This feature, says Jordan, eliminates the need “to constantly manually disengage the crusher and move to a new location and then re-engage the crusher. This can now all be done with the press of a button by the operator.”

Worley says contractors with access to the electrical grid can now consider that option to further reduce fuel costs and on-site emissions. “We offer dual power options on our track screens and crushers, enabling them to be powered by electric or diesel power,” he says of Astec’s tracked product line.

Stewart points to advances in screening effectiveness as a focus of research and development at Screen Machine. “Whatever they are crushing and screening—aggregates, concrete and asphalt or demolition material—customers obviously want to make use of as much of the material as possible,” he remarks.

“That has driven demand for recirculating impact crushers and triple-deck screeners, which allow the material to be processed to more refined sizing,” adds Stewart.

Gathering and interpreting data is another evolving consideration, according to Stewart. “Telematics play an increasingly important role.

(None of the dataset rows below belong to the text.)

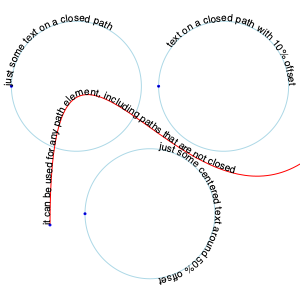
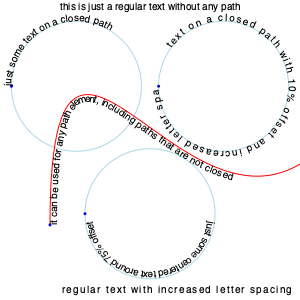
Text and TextOnPath accept dy and letter-spacing arguments

Changed region(s): [[0.15, 0.3, 0.99, 0.99], [0.18, 0.0, 0.99, 0.36]]

diff --git a/drawSvg/elements.py b/drawSvg/elements.py
@@ -380,10 +380,8 @@ class Text(DrawingParentElement):
     TAG_NAME = 'text'
     hasContent = True
     def __init__(self, text, fontSize, x=None, y=None, center=False, valign=None,
-                 lineHeight=1, path=None, startOffset=0, **kwargs):
+                 lineHeight=1, path=None, startOffset=0, letter_spacing=None, **kwargs):
         self.path = path
-        if self.path is None and startOffset is not None:
-            raise ValueError('startOffset argument can only be used when path is specified')
         singleLine = isinstance(text, str)
         if '\n' in text:
             text = text.splitlines()
@@ -427,7 +425,7 @@ class Text(DrawingParentElement):
                 y = 0
             else:
                 raise ValueError('Either path or x, y arguments must be given')
-        super().__init__(x=x, y=-y, font_size=fontSize, **kwargs)
+        super().__init__(x=x, y=-y, font_size=fontSize, letter_spacing=letter_spacing, **kwargs)
         if singleLine:
             self.escapedText = xml.escape(text)
         else:
@@ -437,7 +435,7 @@ class Text(DrawingParentElement):
                 dy = '{}em'.format(emOffset if i == 0 else lineHeight)
                 self.appendLine(line, x=x, dy=dy)
         if self.path is not None:
-            self.append(_TextPathNode(self.escapedText, path, startOffset=startOffset))
+            self.append(_TextPathNode(self.escapedText, path, letter_spacing=letter_spacing, startOffset=startOffset, **kwargs))
     def writeContent(self, idGen, isDuplicate, outputFile, dryRun):
         if dryRun:
             return
@@ -456,15 +454,21 @@ class Text(DrawingParentElement):
     def appendLine(self, line, **kwargs):
         self.append(TSpan(line, **kwargs))
 
-class _TextPathNode(DrawingBasicElement):
+class _TextPathNode(DrawingParentElement):
     TAG_NAME = 'textPath'
     hasContent = True
-    def __init__(self, text, path, startOffset=0, **kwargs):
-        super().__init__(xlink__href=path, **kwargs)
+    def __init__(self, text, path, startOffset=0, dy=None, letter_spacing=None, **kwargs):
+        super().__init__(xlink__href=path, startOffset=startOffset, **kwargs)
+        self.letter_spacing = letter_spacing
+        self.dy = dy
         self.escapedText = xml.escape(text)
         self.args['startOffset'] = startOffset
+        if any(elem is not None for elem in [self.dy, self.letter_spacing]):
+            self.append(TSpan(self.escapedText, dy=self.dy, letter_spacing=self.letter_spacing, **kwargs))
     def writeContent(self, idGen, isDuplicate, outputFile, dryRun):
         if dryRun: return
+        if self.dy is not None: return
+        if self.letter_spacing is not None: return
         outputFile.write(self.escapedText)
 
 class TSpan(DrawingBasicElement):

diff --git a/README.md b/README.md
@@ -206,7 +206,7 @@ path.A(r, r, 90, 1, 1, ix, iy)
 d.append(path)
 
 d.append(draw.Circle(ix, iy, 1, stroke='blue'))
-text = draw.Text('text on a closed path with 10% offset', 10, x=x, y=y, path=path, startOffset='10%')
+text = draw.Text('text on a closed path with 10% offset and increased letter spacing', 10, x=x, y=y, path=path, startOffset='10%', letter_spacing=1.5)
 d.append(text)
 
 # top left circle
@@ -246,7 +246,7 @@ path.A(r, r, 90, 1, 1, ix, iy)
 d.append(path)
 
 d.append(draw.Circle(ix, iy, 1, stroke='blue'))
-text = draw.Text('just some centered text around 50% offset', 10, x=x, y=y, path=path, text_anchor='middle', startOffset='50%')
+text = draw.Text('just some centered text around 75% offset', 10, x=x, y=y, path=path, text_anchor='middle', startOffset='75%', dy=7)
 d.append(text)
 
 # text on an arbitrary path
@@ -258,7 +258,13 @@ path.M(ix, iy).C(-len_x/3, len_y, len_x/3, -len_y, len_x-len_x/6, len_y/2)
 d.append(path)
 d.append(draw.Circle(ix, iy, 1, stroke='blue'))
 
-text = draw.Text('it can be used for any path element, including paths that are not closed', 10, x=x, y=y, path=path)
+text = draw.Text('it can be used for any path element, including paths that are not closed', 10, x=x, y=y, path=path, dy=7)
+d.append(text)
+
+text = draw.Text('this is just a regular text without any path', 10, x=0, y=len_y/2-10, text_anchor='middle')
+d.append(text)
+
+text = draw.Text('regular text with increased letter spacing', 10, x=0, y=-len_y/2+7, text_anchor='middle', letter_spacing=1.25)
 d.append(text)
 
 d.rasterize()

Customers want to be able to monitor exactly how much material they are processing on an hourly and daily basis.”

The rebound in the U.S. economy after the impacts of COVID-19 and restrictions in 2020 means most contractors have busy schedules again. For that activity to pay off, notes Jordan, equipment suppliers will need to continue to help contractors do the job efficiently.

“Today’s contractors are operating on razor thin margins on a lot of jobs, so when we can prove our tracked-mounted equipment puts more money in their pocket, it’s a safe bet they will fully appreciate these machines,” states Jordan.

The author is a senior editor with the Recycling Today Media Group who can be contacted at